____ TASK INPUT

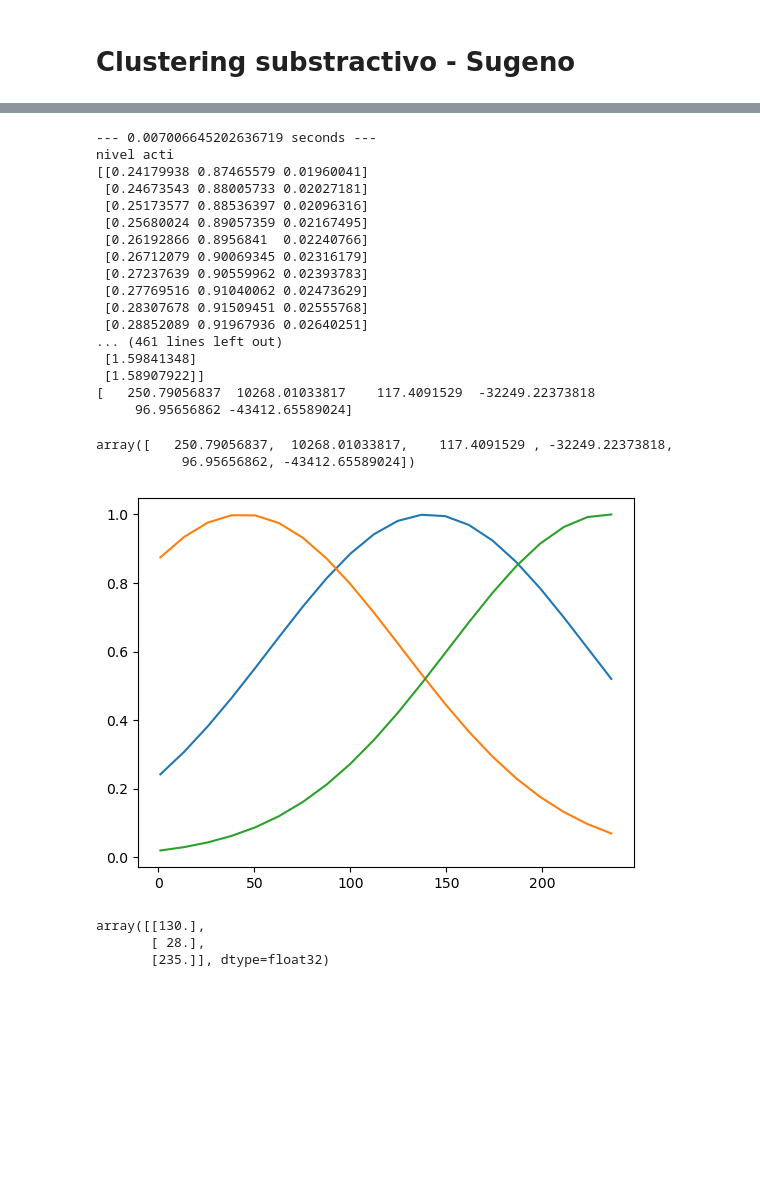
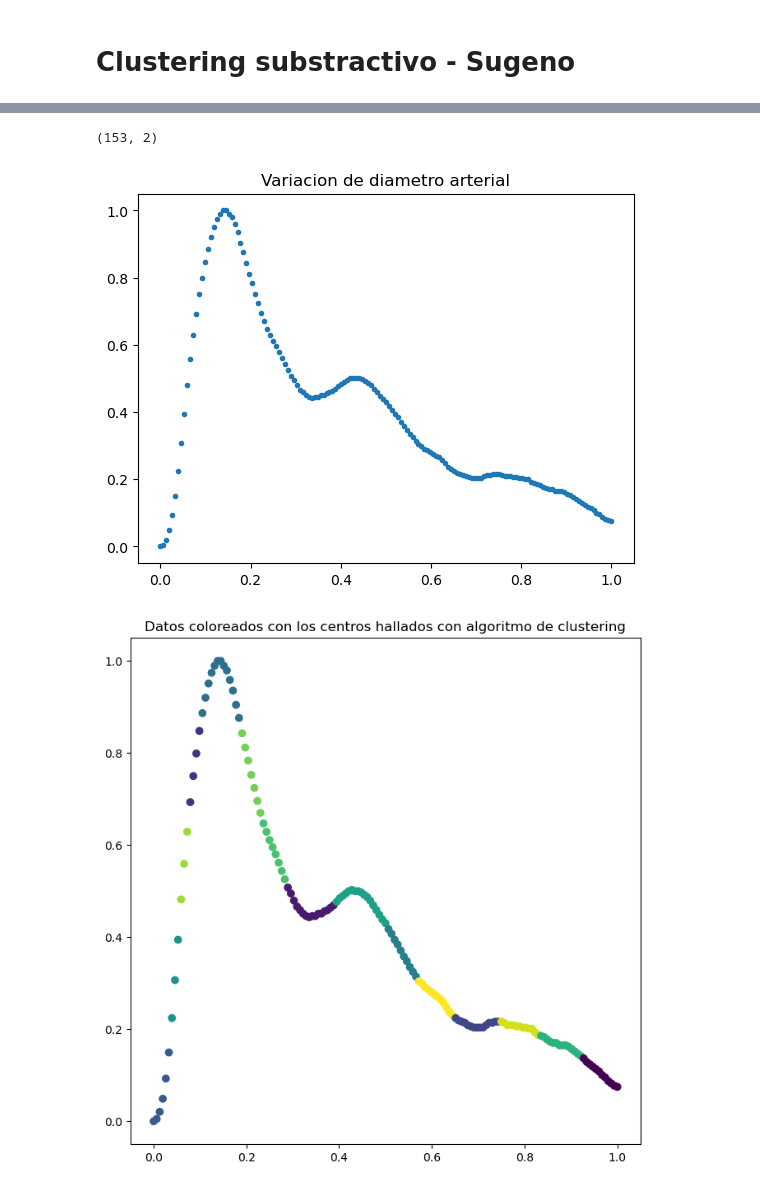
Before and after one commit to AlanGutierrez39/LogicaDifusa, a Jupyter notebook: Sugeno/LogicaDifusa.ipynb, the cells around one changed output, grey strips where cells are left out. Drawn from its saved outputs; the diff is of its cells as text; code cells hidden in the pictures; blank space fills up the shorter version.

```diff
--- a/Sugeno/LogicaDifusa.ipynb
+++ b/Sugeno/LogicaDifusa.ipynb
@@ -244,46 +73,0 @@ class fis:
-# %%
-#test genfis 1D
-def my_exponential(A, B, C, x):
-    return A*np.exp(-B*x)+C
-
-
-
-fis2 = fis()
-fis2.genfis(m, 0.75)
-fis2.viewInputs()
-
-fis2.solutions
-
-# r1 = data_x*-2.29539539+ -41.21850973
-# r2 = data_x*-15.47376916 -79.82911266
-# r3 = data_x*-15.47376916 -79.82911266
-# plt.plot(data_x,r1)
-# plt.plot(data_x,r2)
-# plt.plot(data_x,r3)
-# %% [output]
---- 0.007006645202636719 seconds ---
-nivel acti
-[[0.24179938 0.87465579 0.01960041]
- [0.24673543 0.88005733 0.02027181]
- [0.25173577 0.88536397 0.02096316]
- [0.25680024 0.89057359 0.02167495]
- [0.26192866 0.8956841  0.02240766]
- [0.26712079 0.90069345 0.02316179]
- [0.27237639 0.90559962 0.02393783]
- [0.27769516 0.91040062 0.02473629]
- [0.28307678 0.91509451 0.02555768]
- [0.28852089 0.91967936 0.02640251]
-... (461 lines left out)
- [1.59841348]
- [1.58907922]]
-[   250.79056837  10268.01033817    117.4091529  -32249.22373818
-     96.95656862 -43412.65589024]
-array([   250.79056837,  10268.01033817,    117.4091529 , -32249.22373818,
-           96.95656862, -43412.65589024])
-[figure, removed]
-# %%
-fis2.rules
-# %% [output]
-array([[130.],
-       [ 28.],
-       [235.]], dtype=float32)
@@ -289,0 +270,26 @@ array([[130.],
+# %%
+f = open("samplesVDA3.txt", "r")
+
+y = []
+i=1
+for x in f:
+    y.append(int(x))
+    i=i+1
+f.close()
+
+y = np.asarray(y)
+
+y_norm = (y - y.min())/(y.max()-y.min())
+x = np.linspace(0,1,y.shape[0])
+
+X11 = np.array([y_norm,x]).T
+X11.shape
+# %% [output]
+(153, 2)
+# %%
+
+plt.plot(X11[:,1],X11[:,0],'.')
+plt.title("Variacion de diametro arterial")
+plt.show()
+# %% [output]
+[figure, added]
@@ -289,0 +300,4 @@ array([[130.],
+# %%
+my_sug_VDA.plot_original_color_by_cluster()
+# %% [output]
+[figure, added]
```
Also changed, not shown: parts of 9 cells of this notebook.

________

DIRECTIONS FOR THIS TASK:
Every line containing the string "notebook" is required; copy each such line from the data.

RESPONSE TO THIS EXERCISE:
Before and after one commit to AlanGutierrez39/LogicaDifusa, a Jupyter notebook: Sugeno/LogicaDifusa.ipynb, the cells around one changed output, grey strips where cells are left out. Drawn from its saved outputs; the diff is of its cells as text; code cells hidden in the pictures; blank space fills up the shorter version.
Also changed, not shown: parts of 9 cells of this notebook.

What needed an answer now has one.